K. Veeraswami, J.
1. The petition is directed against an order of the District Munsif of Madurai Town made on an application by defendants 5 and 6 who are petitioners in this case under Section 4 of the Partition Act, 1893. It is common ground that the plaintiff-respondent is entitled to an undivided half share in the dwelling house in which the petitioners own a third share. The plaintiff is a stranger for all practical purposes though Counsel for the respondent would say that he is a distant relative. The application was for sale of the half share to the petitioners. The Court below dismissed it on the ground that as early as in 1929 the family of six brothers became divided in status and on account of that fact Section 4 of the Partition Act would be inapplicable. The Court below was asked to decide as to whether the house was capable of partition but it stated that the question could be decided only after the receipt of the Commissioner's report.
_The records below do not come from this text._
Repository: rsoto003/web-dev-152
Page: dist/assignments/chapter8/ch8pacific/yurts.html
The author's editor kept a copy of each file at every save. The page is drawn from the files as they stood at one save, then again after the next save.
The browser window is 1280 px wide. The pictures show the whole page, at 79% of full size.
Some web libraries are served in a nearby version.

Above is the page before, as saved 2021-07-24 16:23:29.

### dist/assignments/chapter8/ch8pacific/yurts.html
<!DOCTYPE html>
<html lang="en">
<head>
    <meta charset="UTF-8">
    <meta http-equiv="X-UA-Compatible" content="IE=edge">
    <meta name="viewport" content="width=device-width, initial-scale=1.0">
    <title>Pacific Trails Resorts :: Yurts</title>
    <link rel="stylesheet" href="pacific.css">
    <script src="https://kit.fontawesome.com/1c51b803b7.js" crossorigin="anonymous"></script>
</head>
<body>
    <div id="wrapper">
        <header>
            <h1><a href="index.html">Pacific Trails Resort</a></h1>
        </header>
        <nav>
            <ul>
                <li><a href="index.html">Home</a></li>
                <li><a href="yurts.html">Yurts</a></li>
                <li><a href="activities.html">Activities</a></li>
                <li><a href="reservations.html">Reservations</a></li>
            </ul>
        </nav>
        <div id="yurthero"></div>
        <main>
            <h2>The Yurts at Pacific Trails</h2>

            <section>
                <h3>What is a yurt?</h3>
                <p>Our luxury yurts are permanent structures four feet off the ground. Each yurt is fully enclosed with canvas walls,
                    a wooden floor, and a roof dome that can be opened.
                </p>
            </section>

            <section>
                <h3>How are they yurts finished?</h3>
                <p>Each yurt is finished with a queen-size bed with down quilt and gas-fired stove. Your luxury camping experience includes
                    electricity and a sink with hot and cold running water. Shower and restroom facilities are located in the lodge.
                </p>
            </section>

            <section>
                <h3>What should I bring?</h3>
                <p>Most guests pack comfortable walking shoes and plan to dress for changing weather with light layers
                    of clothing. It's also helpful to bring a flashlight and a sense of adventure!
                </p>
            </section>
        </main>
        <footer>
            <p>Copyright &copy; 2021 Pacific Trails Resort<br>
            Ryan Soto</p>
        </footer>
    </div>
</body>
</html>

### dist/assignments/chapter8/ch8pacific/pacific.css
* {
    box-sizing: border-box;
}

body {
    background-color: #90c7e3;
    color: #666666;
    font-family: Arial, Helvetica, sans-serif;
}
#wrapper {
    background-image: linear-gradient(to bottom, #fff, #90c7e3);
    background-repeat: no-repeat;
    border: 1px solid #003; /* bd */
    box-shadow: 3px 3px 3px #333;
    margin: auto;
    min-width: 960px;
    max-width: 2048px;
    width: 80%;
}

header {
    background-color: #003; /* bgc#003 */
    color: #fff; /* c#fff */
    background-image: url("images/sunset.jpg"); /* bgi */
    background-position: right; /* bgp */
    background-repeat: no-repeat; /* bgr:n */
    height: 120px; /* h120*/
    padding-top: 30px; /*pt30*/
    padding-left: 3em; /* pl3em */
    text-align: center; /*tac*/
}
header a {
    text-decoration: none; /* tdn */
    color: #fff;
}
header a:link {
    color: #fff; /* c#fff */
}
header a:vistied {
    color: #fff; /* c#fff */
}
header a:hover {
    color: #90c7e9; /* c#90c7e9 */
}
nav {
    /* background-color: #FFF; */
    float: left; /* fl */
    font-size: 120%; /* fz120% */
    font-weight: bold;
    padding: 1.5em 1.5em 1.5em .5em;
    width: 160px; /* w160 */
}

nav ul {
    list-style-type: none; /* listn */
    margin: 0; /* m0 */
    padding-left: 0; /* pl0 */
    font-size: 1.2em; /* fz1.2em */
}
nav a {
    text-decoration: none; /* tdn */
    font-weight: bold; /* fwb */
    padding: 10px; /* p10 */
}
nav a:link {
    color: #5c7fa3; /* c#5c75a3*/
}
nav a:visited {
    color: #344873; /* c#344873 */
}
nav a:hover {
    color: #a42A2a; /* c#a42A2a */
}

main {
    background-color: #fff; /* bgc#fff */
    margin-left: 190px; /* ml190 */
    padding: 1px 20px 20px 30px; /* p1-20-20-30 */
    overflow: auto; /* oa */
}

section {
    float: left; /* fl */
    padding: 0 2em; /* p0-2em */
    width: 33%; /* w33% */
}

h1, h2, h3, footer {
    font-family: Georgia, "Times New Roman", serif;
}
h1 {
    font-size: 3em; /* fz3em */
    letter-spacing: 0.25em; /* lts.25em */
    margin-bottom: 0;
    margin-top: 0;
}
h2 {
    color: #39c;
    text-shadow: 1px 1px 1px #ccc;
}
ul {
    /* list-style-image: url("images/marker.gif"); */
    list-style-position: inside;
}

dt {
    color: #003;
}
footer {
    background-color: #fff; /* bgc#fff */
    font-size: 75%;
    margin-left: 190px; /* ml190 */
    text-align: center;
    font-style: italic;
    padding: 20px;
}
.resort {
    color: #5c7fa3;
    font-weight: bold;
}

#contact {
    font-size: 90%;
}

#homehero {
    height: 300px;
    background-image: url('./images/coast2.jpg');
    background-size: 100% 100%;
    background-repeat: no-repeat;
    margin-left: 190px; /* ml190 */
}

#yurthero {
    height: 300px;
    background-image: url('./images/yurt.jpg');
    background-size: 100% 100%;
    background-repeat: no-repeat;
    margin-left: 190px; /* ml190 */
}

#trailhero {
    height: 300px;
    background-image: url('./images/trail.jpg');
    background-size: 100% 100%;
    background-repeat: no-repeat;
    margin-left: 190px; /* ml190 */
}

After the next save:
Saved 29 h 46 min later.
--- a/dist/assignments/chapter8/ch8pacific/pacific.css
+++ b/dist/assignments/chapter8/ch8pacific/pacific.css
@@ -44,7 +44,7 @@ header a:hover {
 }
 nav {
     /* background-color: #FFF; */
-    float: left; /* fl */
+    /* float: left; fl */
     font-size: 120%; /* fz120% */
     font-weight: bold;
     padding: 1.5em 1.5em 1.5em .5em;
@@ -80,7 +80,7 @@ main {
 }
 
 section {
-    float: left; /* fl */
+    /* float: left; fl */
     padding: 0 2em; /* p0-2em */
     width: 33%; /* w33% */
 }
2. It is argued for the petitioners and I think, quite rightly, that the Court below misdirected itself as to the applicability of Section 4 to the facts of this case. Section 4(1) says where a share of a dwelling house ' belonging to an undivided family ' has been transferred to a person who is not a member of such family and such transferee sues for partition, the Court shall, if any member of the family being a shareholder shall undertake to buy the share of such transferee, make a valuation of such share in such manner as it thinks fit and direct the sale of such share to such shareholder, and may give all necessary and proper directions in that behalf. That the plaintiff is not a member of the family is not in dispute. The suit which is instituted by him is one for partition of his half share. The only question, therefore, is whether the dwelling house belonged to the undivided family. The Court below construed the words ' undivided family ' in the sense of a joint Hindu family whose status as such remains intact. Obviously this construction is erroneous. The section is applicable not merely to the Hindu Community but also to other communities and that being the case the words ' undivided family ' has no reference to the status but to the factum of there being no division actually as between the members of the family to which the house belongs. Recently, Natesan, J., in Remaswami Pillai v. Subramania Pillai : (1966)2MLJ132 , expressed a similar view. The learned Judge said:
The words ' undivied family' in Section 4 of the Partition Act have been held by a series of decisions to mean simply a family which has not divided the dwelling house by metes and bounds. A Hindu joint family divided in status will still be an undivided family qua dwelling house for purposes of the Partition Act, if there has been no division of the dwelling house by metes and bounds.
3. With respect, I entirely share this view of the scope of the words 'undivided family ' in Section 4. It follows, therefore, that the Court below was wrong in proceeding upon the view that Section 4 was inapplicable to the facts.
4. For the respondent the order of the Court below is supported by a contention that Section 4 offends Article 19 (1) (f) of the Constitution. I do not think that the contention is well-founded. It is true that Section 4 in so far as it provides for a compulsory sale of the share of the stranger purchaser to one or more of the members of the family who apply for the same is a restriction on the right to hold and dispose of the property. But the restriction clearly appears to be reasonable and also in public interest. In the context of the law of pre-emption, Bhauram v. Baljnath : AIR1962SC1476 , held that a right of pre-emption in favour of a co-sharer of a dwelling house would be reasonable restriction in public interest. The Court held:
On the whole a right of pre-emption based on co-shareship is a reasonable restriction on the right to acquire, hold and dispose of the property and is in the interests of the general public.
5. This principle finds recognition again in Santram v. Labh Singh : 7SCR756 Counsel for the respondent, however, says that unlike in the case of pre-emption in favour of a co-sharer here the stranger is compelled under Section 4 when he wants partition and separate possession of his share to sell that portion to the other co-sharers and this makes a difference and would render Section 4 unreasonable. To my mind, substantially on principle there appears to be no difference between a case of preemption in favour of a co-sharer and the direction which a co-sharer is entitled to get under Section 4 against the stranger purchaser in respect of a share in the family dwelling house. The petition is allowed. No costs.